_HOW TO COMPLETE THIS TASK_
Copy every entry verbatim and skip the pictures.
++++
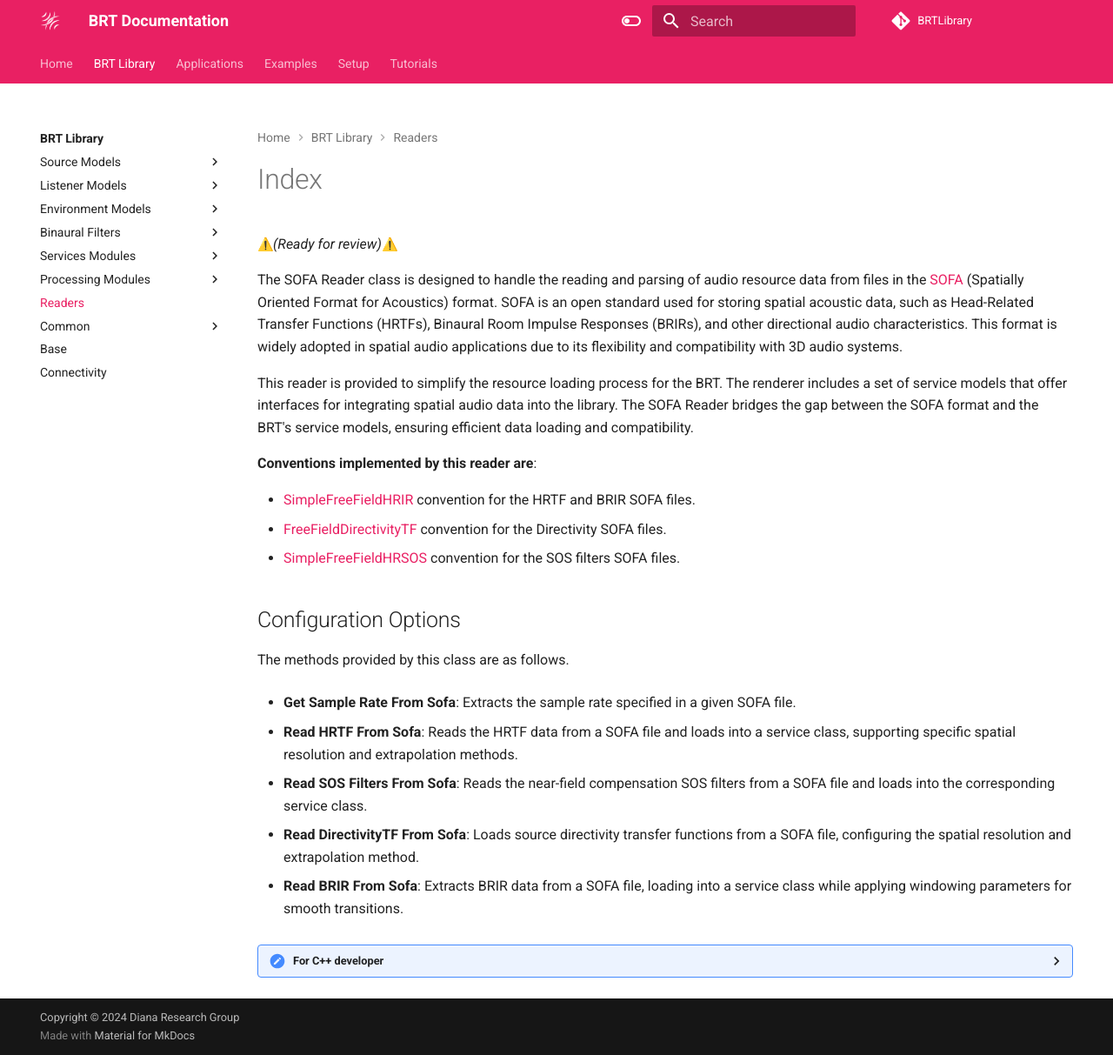
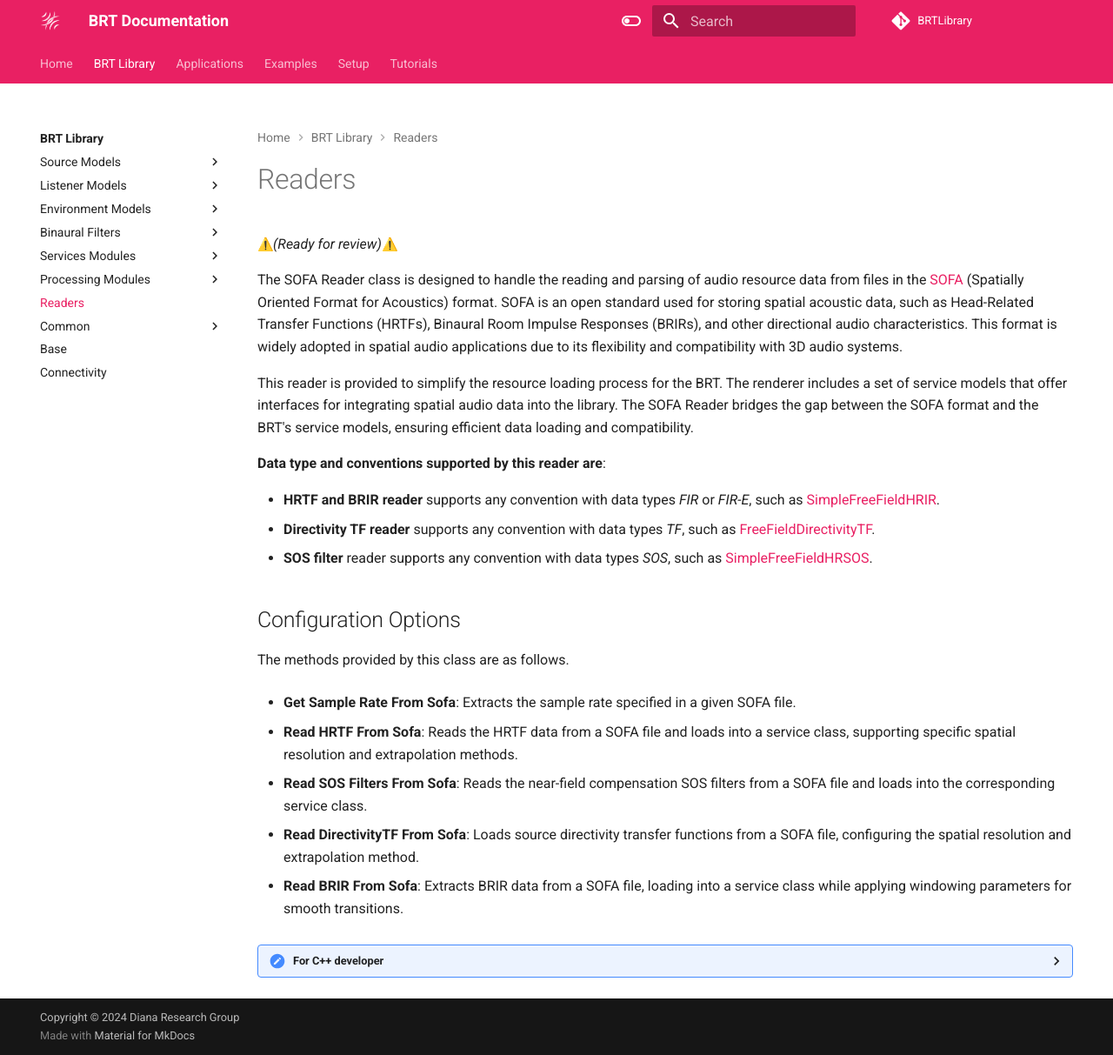
Before and after one commit to GrupoDiana/BRT-Documentation, an MkDocs documentation site: the page built from docs/library/readers/index.md, in a window 1280 px wide and 1213 px high. Shown: the whole window at 87% size. Built offline with MkDocs 1.6.1 and Material for MkDocs 9.7.7, drawn with Linux system fonts in a browser that asks for light colours; emoji names are drawn with the system emoji font; comment, search, counter and statistics services are not loaded.

Commit message:
feat: reader ready for review (conventions descripcion changed)

```diff
--- a/docs/library/readers/index.md
+++ b/docs/library/readers/index.md
@@ -1,15 +1,17 @@
+# Readers
 :warning:*(Ready for review)*:warning:
 
 The SOFA Reader class is designed to handle the reading and parsing of audio resource data from files in the <a href="https://www.sofaconventions.org/mediawiki/index.php/SOFA_(Spatially_Oriented_Format_for_Acoustics)" target="_blank">SOFA</a> (Spatially Oriented Format for Acoustics) format. SOFA is an open standard used for storing spatial acoustic data, such as Head-Related Transfer Functions (HRTFs), Binaural Room Impulse Responses (BRIRs), and other directional audio characteristics. This format is widely adopted in spatial audio applications due to its flexibility and compatibility with 3D audio systems.
 
 This reader is provided to simplify the resource loading process for the BRT. The renderer includes a set of service models that offer interfaces for integrating spatial audio data into the library. The SOFA Reader bridges the gap between the SOFA format and the BRT's service models, ensuring efficient data loading and compatibility.
 
-**Conventions implemented by this reader are**:
+**Data type and conventions supported by this reader are**:
+
+ - **HRTF and BRIR reader** supports any convention with data types *FIR* or *FIR-E*, such as <a href="https://www.sofaconventions.org/mediawiki/index.php/SimpleFreeFieldHRIR" target="_blank">SimpleFreeFieldHRIR</a>.
+ - **Directivity TF reader** supports any convention with data types *TF*, such as <a href="https://www.sofaconventions.org/mediawiki/index.php/FreeFieldDirectivityTF" target="_blank">FreeFieldDirectivityTF</a>.
+- **SOS filter** reader supports any convention with data types *SOS*, such as <a href="https://www.sofaconventions.org/mediawiki/index.php/SimpleFreeFieldHRSOS" target="_blank">SimpleFreeFieldHRSOS</a>.
 
 
-- <a href="https://www.sofaconventions.org/mediawiki/index.php/SimpleFreeFieldHRIR" target="_blank">SimpleFreeFieldHRIR</a> convention for the HRTF and BRIR SOFA files.
-- <a href="https://www.sofaconventions.org/mediawiki/index.php/FreeFieldDirectivityTF" target="_blank">FreeFieldDirectivityTF</a> convention for the Directivity SOFA files.
-- <a href="https://www.sofaconventions.org/mediawiki/index.php/SimpleFreeFieldHRSOS" target="_blank">SimpleFreeFieldHRSOS</a> convention for the SOS filters SOFA files.
 
 
 ## Configuration Options
```
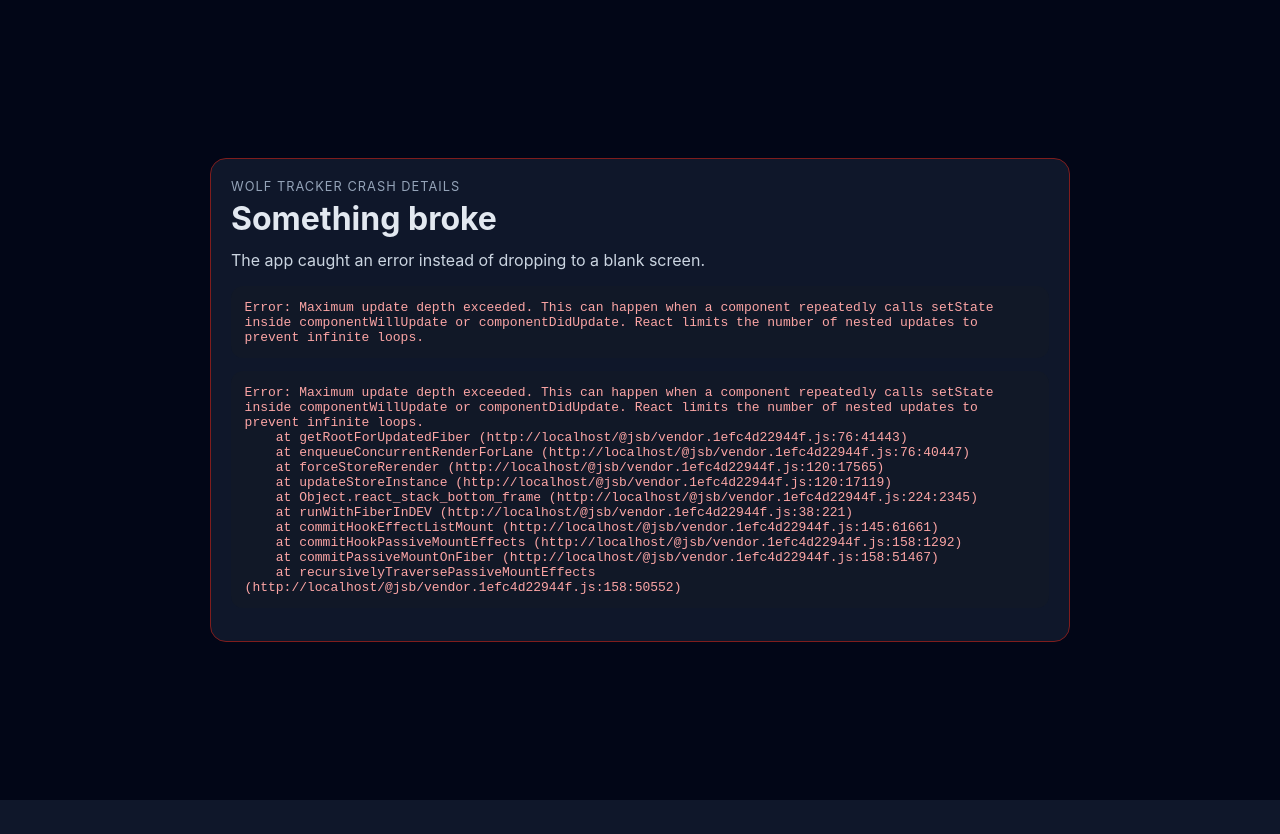
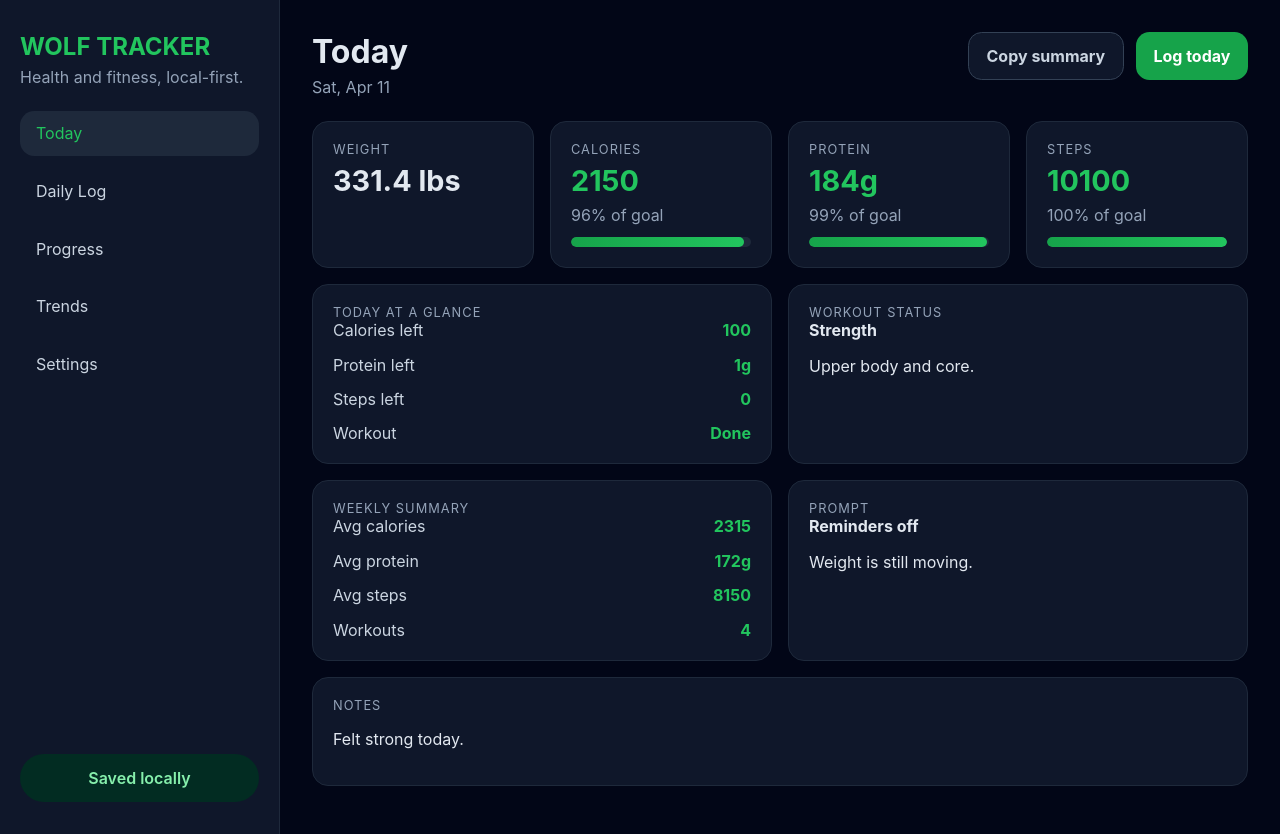
Before and after one commit to Alphaisinthewild/wolf-tracker, a React (Vite) app: page /#/setup in a window 1280 px wide. Both pictures are taken after a click on the button "Start tracking". Before the commit the page ends 800 px from the top, so only its background shows below. Built offline with nearby package versions, Linux system fonts and the light colour scheme.

Commit message:
Fix React selector loops in dashboard pages

```diff
--- a/src/pages/ProgressPage.jsx
+++ b/src/pages/ProgressPage.jsx
@@ -14,9 +14,13 @@
 export default function ProgressPage() {
   const profile = useTrackerStore(s => s.profile)
   const entries = useTrackerStore(s => s.entries)
-  const progress = useTrackerStore(s => s.getProgressStats())
-  const latestMeasurements = useTrackerStore(s => s.getLatestMeasurements())
-  const latestPhotos = useTrackerStore(s => s.getLatestPhotos())
+  const getProgressStats = useTrackerStore(s => s.getProgressStats)
+  const getLatestMeasurements = useTrackerStore(s => s.getLatestMeasurements)
+  const getLatestPhotos = useTrackerStore(s => s.getLatestPhotos)
+
+  const progress = useMemo(() => getProgressStats(), [entries, profile, getProgressStats])
+  const latestMeasurements = useMemo(() => getLatestMeasurements(), [entries, getLatestMeasurements])
+  const latestPhotos = useMemo(() => getLatestPhotos(), [entries, getLatestPhotos])
 
   const allEntries = useMemo(() => Object.values(entries).sort((a, b) => a.date.localeCompare(b.date)), [entries])
 
--- a/src/pages/TodayPage.jsx
+++ b/src/pages/TodayPage.jsx
@@ -1,4 +1,4 @@
-import { useState } from 'react'
+import { useMemo, useState } from 'react'
 import { Link } from 'react-router-dom'
 import useTrackerStore from '../store/useTrackerStore'
 import { formatDate, getTodayKey } from '../lib/dates'
@@ -25,12 +25,14 @@
 
 export default function TodayPage() {
   const profile = useTrackerStore(s => s.profile)
+  const entries = useTrackerStore(s => s.entries)
   const getTodayEntry = useTrackerStore(s => s.getTodayEntry)
-  const insights = useTrackerStore(s => s.getInsights())
+  const getInsights = useTrackerStore(s => s.getInsights)
   const [copied, setCopied] = useState(false)
 
   const today = getTodayKey()
-  const entry = getTodayEntry()
+  const entry = useMemo(() => getTodayEntry(), [entries, getTodayEntry])
+  const insights = useMemo(() => getInsights(), [entries, profile, getInsights])
   const caloriesRemaining = Math.max(0, profile.calorieGoal - Number(entry.calories || 0))
   const proteinRemaining = Math.max(0, profile.proteinGoal - Number(entry.protein || 0))
   const stepsRemaining = Math.max(0, profile.stepGoal - Number(entry.steps || 0))
--- a/src/pages/TrendsPage.jsx
+++ b/src/pages/TrendsPage.jsx
@@ -26,7 +26,10 @@
 
 export default function TrendsPage() {
   const [range, setRange] = useState(7)
-  const trendRows = useTrackerStore(s => s.getTrendData(range))
+  const entries = useTrackerStore(s => s.entries)
+  const getTrendData = useTrackerStore(s => s.getTrendData)
+
+  const trendRows = useMemo(() => getTrendData(range), [entries, range, getTrendData])
 
   const data = useMemo(() => trendRows.map(item => ({
     ...item,
```
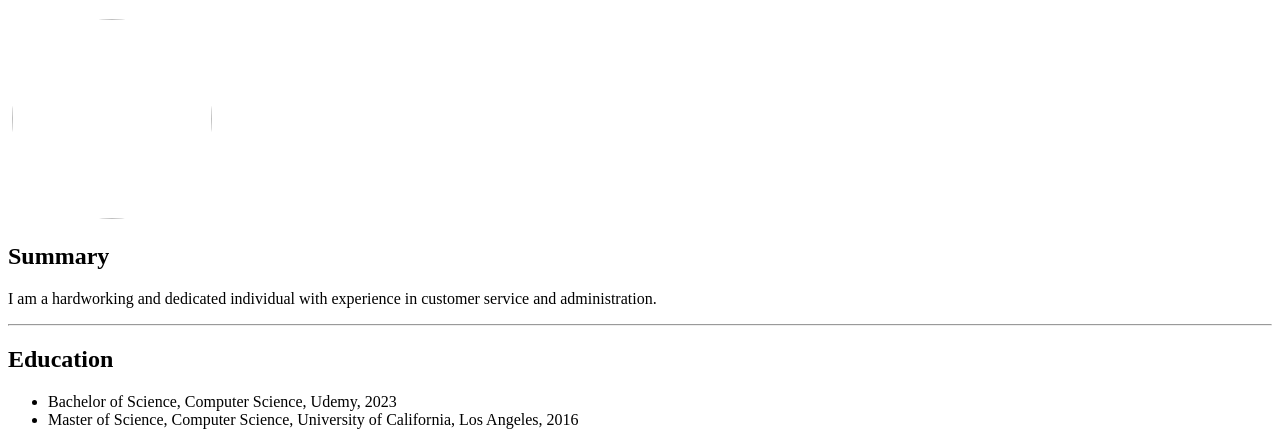
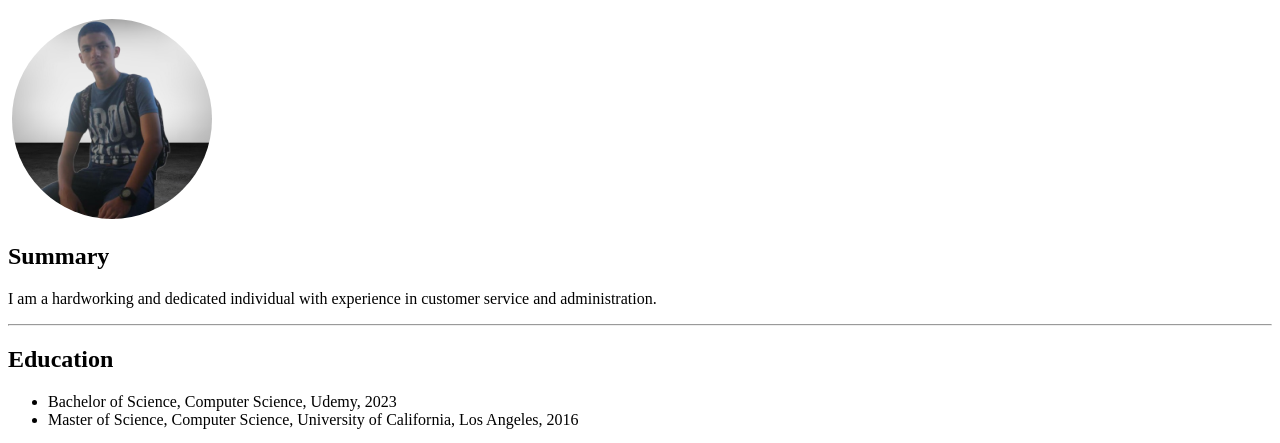
Before and after one commit to adnim982/myresume, a plain HTML site: page index.html in a window 1280 px wide. Shown: the part 61-504 px from the top of the page. Drawn offline with Linux system fonts and the light colour scheme.

Commit message:
Update index.html

```diff
--- a/index.html
+++ b/index.html
@@ -14,7 +14,7 @@
             </clipPath>
         </defs>
     </svg>
-    <img src="./images/ali.png" width="200" height="200" style="clip-path: url(#circleView);"></body>
+    <img src="./assets/ali.png" width="200" height="200" style="clip-path: url(#circleView);"></body>
     <h2>Summary</h2>
     <p>I am a hardworking and dedicated individual with experience in customer service and administration.
     </p>
```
++++
_WRITTEN RESPONSE_
Before and after one commit to GrupoDiana/BRT-Documentation, an MkDocs documentation site: the page built from docs/library/readers/index.md, in a window 1280 px wide and 1213 px high. Shown: the whole window at 87% size. Built offline with MkDocs 1.6.1 and Material for MkDocs 9.7.7, drawn with Linux system fonts in a browser that asks for light colours; emoji names are drawn with the system emoji font; comment, search, counter and statistics services are not loaded.

Commit message:
feat: reader ready for review (conventions descripcion changed)

```diff
--- a/docs/library/readers/index.md
+++ b/docs/library/readers/index.md
@@ -1,15 +1,17 @@
+# Readers
 :warning:*(Ready for review)*:warning:
 
 The SOFA Reader class is designed to handle the reading and parsing of audio resource data from files in the <a href="https://www.sofaconventions.org/mediawiki/index.php/SOFA_(Spatially_Oriented_Format_for_Acoustics)" target="_blank">SOFA</a> (Spatially Oriented Format for Acoustics) format. SOFA is an open standard used for storing spatial acoustic data, such as Head-Related Transfer Functions (HRTFs), Binaural Room Impulse Responses (BRIRs), and other directional audio characteristics. This format is widely adopted in spatial audio applications due to its flexibility and compatibility with 3D audio systems.
 
 This reader is provided to simplify the resource loading process for the BRT. The renderer includes a set of service models that offer interfaces for integrating spatial audio data into the library. The SOFA Reader bridges the gap between the SOFA format and the BRT's service models, ensuring efficient data loading and compatibility.
 
-**Conventions implemented by this reader are**:
+**Data type and conventions supported by this reader are**:
+
+ - **HRTF and BRIR reader** supports any convention with data types *FIR* or *FIR-E*, such as <a href="https://www.sofaconventions.org/mediawiki/index.php/SimpleFreeFieldHRIR" target="_blank">SimpleFreeFieldHRIR</a>.
+ - **Directivity TF reader** supports any convention with data types *TF*, such as <a href="https://www.sofaconventions.org/mediawiki/index.php/FreeFieldDirectivityTF" target="_blank">FreeFieldDirectivityTF</a>.
+- **SOS filter** reader supports any convention with data types *SOS*, such as <a href="https://www.sofaconventions.org/mediawiki/index.php/SimpleFreeFieldHRSOS" target="_blank">SimpleFreeFieldHRSOS</a>.
 
 
-- <a href="https://www.sofaconventions.org/mediawiki/index.php/SimpleFreeFieldHRIR" target="_blank">SimpleFreeFieldHRIR</a> convention for the HRTF and BRIR SOFA files.
-- <a href="https://www.sofaconventions.org/mediawiki/index.php/FreeFieldDirectivityTF" target="_blank">FreeFieldDirectivityTF</a> convention for the Directivity SOFA files.
-- <a href="https://www.sofaconventions.org/mediawiki/index.php/SimpleFreeFieldHRSOS" target="_blank">SimpleFreeFieldHRSOS</a> convention for the SOS filters SOFA files.
 
 
 ## Configuration Options
```
Before and after one commit to Alphaisinthewild/wolf-tracker, a React (Vite) app: page /#/setup in a window 1280 px wide. Both pictures are taken after a click on the button "Start tracking". Before the commit the page ends 800 px from the top, so only its background shows below. Built offline with nearby package versions, Linux system fonts and the light colour scheme.

Commit message:
Fix React selector loops in dashboard pages

```diff
--- a/src/pages/ProgressPage.jsx
+++ b/src/pages/ProgressPage.jsx
@@ -14,9 +14,13 @@
 export default function ProgressPage() {
   const profile = useTrackerStore(s => s.profile)
   const entries = useTrackerStore(s => s.entries)
-  const progress = useTrackerStore(s => s.getProgressStats())
-  const latestMeasurements = useTrackerStore(s => s.getLatestMeasurements())
-  const latestPhotos = useTrackerStore(s => s.getLatestPhotos())
+  const getProgressStats = useTrackerStore(s => s.getProgressStats)
+  const getLatestMeasurements = useTrackerStore(s => s.getLatestMeasurements)
+  const getLatestPhotos = useTrackerStore(s => s.getLatestPhotos)
+
+  const progress = useMemo(() => getProgressStats(), [entries, profile, getProgressStats])
+  const latestMeasurements = useMemo(() => getLatestMeasurements(), [entries, getLatestMeasurements])
+  const latestPhotos = useMemo(() => getLatestPhotos(), [entries, getLatestPhotos])
 
   const allEntries = useMemo(() => Object.values(entries).sort((a, b) => a.date.localeCompare(b.date)), [entries])
 
--- a/src/pages/TodayPage.jsx
+++ b/src/pages/TodayPage.jsx
@@ -1,4 +1,4 @@
-import { useState } from 'react'
+import { useMemo, useState } from 'react'
 import { Link } from 'react-router-dom'
 import useTrackerStore from '../store/useTrackerStore'
 import { formatDate, getTodayKey } from '../lib/dates'
@@ -25,12 +25,14 @@
 
 export default function TodayPage() {
   const profile = useTrackerStore(s => s.profile)
+  const entries = useTrackerStore(s => s.entries)
   const getTodayEntry = useTrackerStore(s => s.getTodayEntry)
-  const insights = useTrackerStore(s => s.getInsights())
+  const getInsights = useTrackerStore(s => s.getInsights)
   const [copied, setCopied] = useState(false)
 
   const today = getTodayKey()
-  const entry = getTodayEntry()
+  const entry = useMemo(() => getTodayEntry(), [entries, getTodayEntry])
+  const insights = useMemo(() => getInsights(), [entries, profile, getInsights])
   const caloriesRemaining = Math.max(0, profile.calorieGoal - Number(entry.calories || 0))
   const proteinRemaining = Math.max(0, profile.proteinGoal - Number(entry.protein || 0))
   const stepsRemaining = Math.max(0, profile.stepGoal - Number(entry.steps || 0))
--- a/src/pages/TrendsPage.jsx
+++ b/src/pages/TrendsPage.jsx
@@ -26,7 +26,10 @@
 
 export default function TrendsPage() {
   const [range, setRange] = useState(7)
-  const trendRows = useTrackerStore(s => s.getTrendData(range))
+  const entries = useTrackerStore(s => s.entries)
+  const getTrendData = useTrackerStore(s => s.getTrendData)
+
+  const trendRows = useMemo(() => getTrendData(range), [entries, range, getTrendData])
 
   const data = useMemo(() => trendRows.map(item => ({
     ...item,
```
Before and after one commit to adnim982/myresume, a plain HTML site: page index.html in a window 1280 px wide. Shown: the part 61-504 px from the top of the page. Drawn offline with Linux system fonts and the light colour scheme.

Commit message:
Update index.html

```diff
--- a/index.html
+++ b/index.html
@@ -14,7 +14,7 @@
             </clipPath>
         </defs>
     </svg>
-    <img src="./images/ali.png" width="200" height="200" style="clip-path: url(#circleView);"></body>
+    <img src="./assets/ali.png" width="200" height="200" style="clip-path: url(#circleView);"></body>
     <h2>Summary</h2>
     <p>I am a hardworking and dedicated individual with experience in customer service and administration.
     </p>
```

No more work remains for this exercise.